On Friday morning, just outside the pavilion at Switchyard Park, Bloomington mayor John Hamilton and city council president Jim Sims undraped a new logo on the fire department’s Engine 5.
The new design features the numeral “1” and the phrase “ISO Class,” to highlight the Bloomington fire department’s recent score of 1, awarded by Insurance Service Office, Inc. (ISO).
That’s the top score on a 10-point scale, which is based on: the fire department’s equipment, staffing, training, and geographic distribution of stations (50%); water supply (40%); and emergency communications (10%).
Fire chief Jason Moore noted that the truck used for the unveiling is the oldest in the department’s fleet. But it’s not that old—it was purchased in 2016 and delivered in 2017.
Replacement of fire apparatus has been one of the investments made with revenue from the public safety local income tax, which was authorized in 2016.
Up-to-date fire trucks are one of factors feeding into the ISO score.
Before this year’s designation, Bloomington’s fire department was rated 2. Five years ago, Bloomington’s department had a score of 3.
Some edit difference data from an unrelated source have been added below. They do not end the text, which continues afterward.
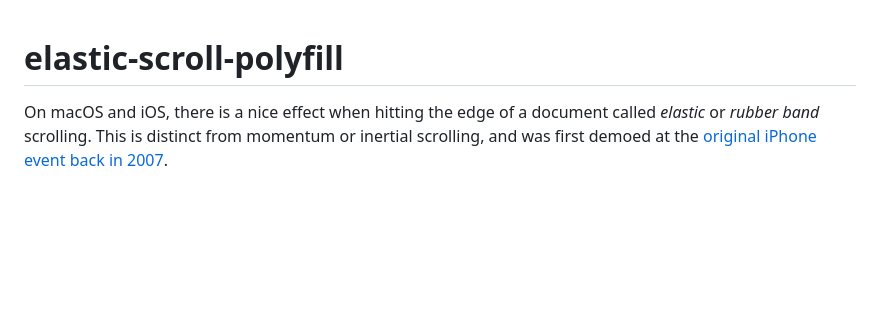
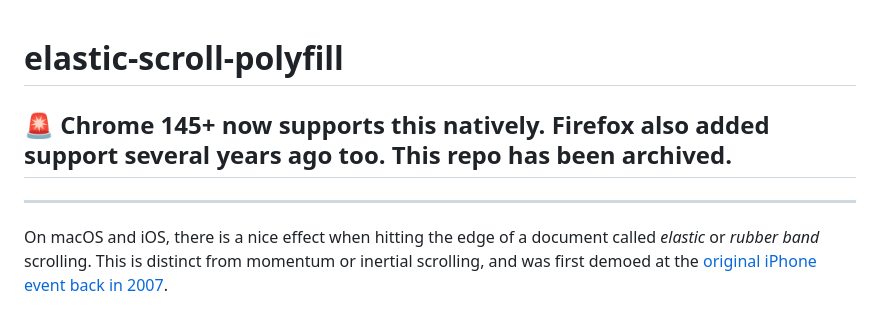
Before and after one commit to atomiks/elastic-scroll-polyfill, a Markdown page: README.md, the part around the change. Rendered like a GitHub page; blank space fills up the shorter version.

Commit message:
Update README to note native support and archive status
Added a note about native support for elastic scrolling in Chrome and Firefox, and archived the repository.

```diff
--- a/README.md
+++ b/README.md
@@ -1,4 +1,8 @@
 # elastic-scroll-polyfill
+
+## 🚨 Chrome 145+ now supports this natively. Firefox also added support several years ago too. This repo has been archived.
+
+---
 
 On macOS and iOS, there is a nice effect when hitting the edge of a document called _elastic_ or _rubber band_ scrolling. This is distinct from momentum or inertial scrolling, and was first demoed at the [original iPhone event back in 2007](https://www.youtube.com/watch?v=vN4U5FqrOdQ&t=16m55s).
 
```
In 2020, out of 39,850 fire departments nationwide, just 388, less than 1 percent, had an ISO rating of 1.
The news of Bloomington’s new top rating came in a release issued by the mayor’s office in mid-September.
But the new rating was not a surprise. At his Aug. 24 departmental budget hearing in front of the city council, fire chief Moore told councilmembers that ISO had completed its review this year, and the department was expecting to be notified soon about its score.
Moore told the city council in August, “We’re approaching the window that they gave where they would make a decision. After our discussions, they told us that we should be happy with it, but they will not tell us exactly what that score is.”
Moore told the council that based on the math behind the scores, he knew the department would not lose any ground.” He was at the time optimistic. “I do anticipate an improved rating,” he said.
In addition to a few dozen firefighters, several city department heads attended Friday morning’s ceremony. Among them was Vic Kelson, director of Bloomington utilities. Getting a mention during mayor Hamilton’s remarks were the more than 3,000 city fire hydrants that provide the water supply that’s crucial to fire protection.
Moore’s remarks focused on the good outcomes that the score reflects, more than the ISO score itself. He highlighted the department’s 10 rescues and zero fire fatalities over the last four years.
Also delivering remarks on Friday morning was city council president Jim Sims. He highlighted the achievement of the improved rating as the result of collaboration between the administration, the city council, the fire department and the community, framing it under the slogan: “Teamwork makes the dream work.”
The new score could have a practical benefit to property owners in Bloomington’s fire protection area, according to the city’s news release. According to the news release, the improved new rating could result in a decrease of annual insurance premiums. The news release encourages property owners to contact their insurance providers.